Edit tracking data
.....

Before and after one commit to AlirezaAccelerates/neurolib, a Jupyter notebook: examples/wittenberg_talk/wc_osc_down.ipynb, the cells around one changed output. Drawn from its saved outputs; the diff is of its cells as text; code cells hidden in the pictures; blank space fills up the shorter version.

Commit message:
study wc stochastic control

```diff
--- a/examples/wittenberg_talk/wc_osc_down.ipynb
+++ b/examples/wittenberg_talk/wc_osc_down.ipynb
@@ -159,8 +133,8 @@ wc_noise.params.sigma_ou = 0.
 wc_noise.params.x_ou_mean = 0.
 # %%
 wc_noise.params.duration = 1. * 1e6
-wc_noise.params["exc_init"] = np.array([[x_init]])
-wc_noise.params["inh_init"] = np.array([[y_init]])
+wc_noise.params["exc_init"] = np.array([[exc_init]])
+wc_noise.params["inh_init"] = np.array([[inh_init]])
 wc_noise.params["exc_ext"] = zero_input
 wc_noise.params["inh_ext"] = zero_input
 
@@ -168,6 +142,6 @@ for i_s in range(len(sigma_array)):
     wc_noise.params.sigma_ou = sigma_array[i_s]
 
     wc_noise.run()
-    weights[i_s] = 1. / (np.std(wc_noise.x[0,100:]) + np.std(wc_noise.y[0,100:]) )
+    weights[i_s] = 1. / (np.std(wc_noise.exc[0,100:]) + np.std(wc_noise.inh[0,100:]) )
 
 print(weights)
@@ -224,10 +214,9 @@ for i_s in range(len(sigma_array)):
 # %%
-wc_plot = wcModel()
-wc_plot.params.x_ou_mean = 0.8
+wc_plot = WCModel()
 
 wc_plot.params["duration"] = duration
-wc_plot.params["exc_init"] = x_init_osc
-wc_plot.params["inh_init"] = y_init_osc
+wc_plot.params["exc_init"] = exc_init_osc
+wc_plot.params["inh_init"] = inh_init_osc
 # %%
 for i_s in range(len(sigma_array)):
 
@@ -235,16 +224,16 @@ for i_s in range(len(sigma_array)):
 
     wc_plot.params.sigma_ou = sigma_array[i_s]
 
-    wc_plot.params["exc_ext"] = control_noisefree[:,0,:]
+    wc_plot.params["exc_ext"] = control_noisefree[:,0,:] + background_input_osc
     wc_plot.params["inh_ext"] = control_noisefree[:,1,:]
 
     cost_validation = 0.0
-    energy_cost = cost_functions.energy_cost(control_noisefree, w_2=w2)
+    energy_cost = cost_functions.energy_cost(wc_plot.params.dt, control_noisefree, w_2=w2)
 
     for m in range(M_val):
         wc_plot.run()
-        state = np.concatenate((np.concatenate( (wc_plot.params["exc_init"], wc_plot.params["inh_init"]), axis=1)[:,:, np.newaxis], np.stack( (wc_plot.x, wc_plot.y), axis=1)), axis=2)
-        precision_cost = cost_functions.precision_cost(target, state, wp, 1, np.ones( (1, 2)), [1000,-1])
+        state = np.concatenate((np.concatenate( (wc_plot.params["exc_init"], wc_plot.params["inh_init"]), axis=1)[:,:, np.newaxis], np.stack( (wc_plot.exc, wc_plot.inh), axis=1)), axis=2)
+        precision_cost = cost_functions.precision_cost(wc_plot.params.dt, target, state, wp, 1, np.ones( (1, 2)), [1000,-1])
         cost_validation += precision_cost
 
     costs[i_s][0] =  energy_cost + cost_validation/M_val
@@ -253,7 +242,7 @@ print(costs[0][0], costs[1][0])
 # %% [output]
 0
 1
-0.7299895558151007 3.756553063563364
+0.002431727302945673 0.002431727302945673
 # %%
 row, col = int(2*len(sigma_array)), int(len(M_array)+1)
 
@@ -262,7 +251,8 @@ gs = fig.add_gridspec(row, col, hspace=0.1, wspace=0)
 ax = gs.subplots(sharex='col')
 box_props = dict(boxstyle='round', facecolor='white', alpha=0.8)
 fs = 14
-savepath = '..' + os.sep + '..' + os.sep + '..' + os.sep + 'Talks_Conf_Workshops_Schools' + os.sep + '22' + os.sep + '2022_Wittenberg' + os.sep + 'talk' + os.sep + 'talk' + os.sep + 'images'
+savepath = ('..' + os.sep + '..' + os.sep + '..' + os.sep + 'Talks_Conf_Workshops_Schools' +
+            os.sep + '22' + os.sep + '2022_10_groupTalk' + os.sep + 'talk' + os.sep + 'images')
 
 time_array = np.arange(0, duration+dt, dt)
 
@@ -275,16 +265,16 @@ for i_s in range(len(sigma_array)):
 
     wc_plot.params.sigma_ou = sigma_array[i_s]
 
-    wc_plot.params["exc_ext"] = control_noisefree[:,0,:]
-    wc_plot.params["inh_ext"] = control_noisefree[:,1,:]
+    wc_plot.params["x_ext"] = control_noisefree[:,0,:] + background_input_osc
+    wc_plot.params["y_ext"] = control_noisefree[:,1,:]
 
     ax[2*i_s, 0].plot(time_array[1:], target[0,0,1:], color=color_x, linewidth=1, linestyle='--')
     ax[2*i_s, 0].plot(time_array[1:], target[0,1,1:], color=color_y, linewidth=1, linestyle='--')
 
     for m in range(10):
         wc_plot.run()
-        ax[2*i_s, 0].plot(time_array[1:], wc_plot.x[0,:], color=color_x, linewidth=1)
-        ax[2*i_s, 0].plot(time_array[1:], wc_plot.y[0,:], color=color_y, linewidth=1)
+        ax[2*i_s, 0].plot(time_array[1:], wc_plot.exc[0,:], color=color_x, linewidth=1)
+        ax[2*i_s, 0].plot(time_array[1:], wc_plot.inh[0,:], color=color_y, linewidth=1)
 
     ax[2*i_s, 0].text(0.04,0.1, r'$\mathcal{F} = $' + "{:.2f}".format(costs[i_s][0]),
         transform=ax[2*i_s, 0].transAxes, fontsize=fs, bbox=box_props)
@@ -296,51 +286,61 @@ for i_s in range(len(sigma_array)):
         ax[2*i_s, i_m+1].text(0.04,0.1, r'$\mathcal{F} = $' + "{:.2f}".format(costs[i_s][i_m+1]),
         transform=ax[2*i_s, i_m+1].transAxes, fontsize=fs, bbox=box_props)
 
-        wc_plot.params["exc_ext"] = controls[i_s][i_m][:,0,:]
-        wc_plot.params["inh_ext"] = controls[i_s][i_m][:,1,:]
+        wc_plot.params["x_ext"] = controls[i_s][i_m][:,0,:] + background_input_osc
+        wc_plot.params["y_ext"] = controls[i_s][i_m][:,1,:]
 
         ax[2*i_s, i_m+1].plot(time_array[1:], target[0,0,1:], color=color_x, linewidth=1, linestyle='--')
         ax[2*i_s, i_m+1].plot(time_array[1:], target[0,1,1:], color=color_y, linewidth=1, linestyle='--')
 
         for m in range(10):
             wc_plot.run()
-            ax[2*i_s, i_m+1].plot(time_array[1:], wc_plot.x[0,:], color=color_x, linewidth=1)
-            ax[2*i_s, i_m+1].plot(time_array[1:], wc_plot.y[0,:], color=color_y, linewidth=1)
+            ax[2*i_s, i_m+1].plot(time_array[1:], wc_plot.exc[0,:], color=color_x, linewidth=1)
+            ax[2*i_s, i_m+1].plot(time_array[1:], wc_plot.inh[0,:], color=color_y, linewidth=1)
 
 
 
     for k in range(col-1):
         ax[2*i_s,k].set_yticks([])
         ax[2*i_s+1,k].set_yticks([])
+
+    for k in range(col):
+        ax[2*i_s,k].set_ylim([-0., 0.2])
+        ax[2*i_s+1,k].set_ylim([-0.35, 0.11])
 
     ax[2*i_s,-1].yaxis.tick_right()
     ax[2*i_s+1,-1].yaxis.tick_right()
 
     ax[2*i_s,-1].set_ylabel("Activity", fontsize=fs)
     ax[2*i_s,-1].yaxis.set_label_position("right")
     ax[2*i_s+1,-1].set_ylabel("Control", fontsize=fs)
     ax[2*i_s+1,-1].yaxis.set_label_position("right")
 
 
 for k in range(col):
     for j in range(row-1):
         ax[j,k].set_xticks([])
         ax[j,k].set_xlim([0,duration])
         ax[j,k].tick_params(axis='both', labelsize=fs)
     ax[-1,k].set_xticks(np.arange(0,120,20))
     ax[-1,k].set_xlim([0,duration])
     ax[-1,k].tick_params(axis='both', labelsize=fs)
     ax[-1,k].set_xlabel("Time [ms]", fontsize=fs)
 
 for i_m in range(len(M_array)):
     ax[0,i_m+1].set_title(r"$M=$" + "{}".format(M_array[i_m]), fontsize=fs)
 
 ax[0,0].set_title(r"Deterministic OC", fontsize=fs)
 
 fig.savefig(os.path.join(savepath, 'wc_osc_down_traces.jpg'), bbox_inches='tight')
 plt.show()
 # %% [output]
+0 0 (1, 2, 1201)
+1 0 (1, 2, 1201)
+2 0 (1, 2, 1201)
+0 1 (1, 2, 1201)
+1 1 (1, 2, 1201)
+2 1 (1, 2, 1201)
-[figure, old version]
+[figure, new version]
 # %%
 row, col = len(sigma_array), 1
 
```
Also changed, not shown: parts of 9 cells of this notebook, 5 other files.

.....

Find the lines above that include the string "savepath" and copy them.

-savepath = '..' + os.sep + '..' + os.sep + '..' + os.sep + 'Talks_Conf_Workshops_Schools' + os.sep + '22' + os.sep + '2022_Wittenberg' + os.sep + 'talk' + os.sep + 'talk' + os.sep + 'images'
+savepath = ('..' + os.sep + '..' + os.sep + '..' + os.sep + 'Talks_Conf_Workshops_Schools' +
 fig.savefig(os.path.join(savepath, 'wc_osc_down_traces.jpg'), bbox_inches='tight')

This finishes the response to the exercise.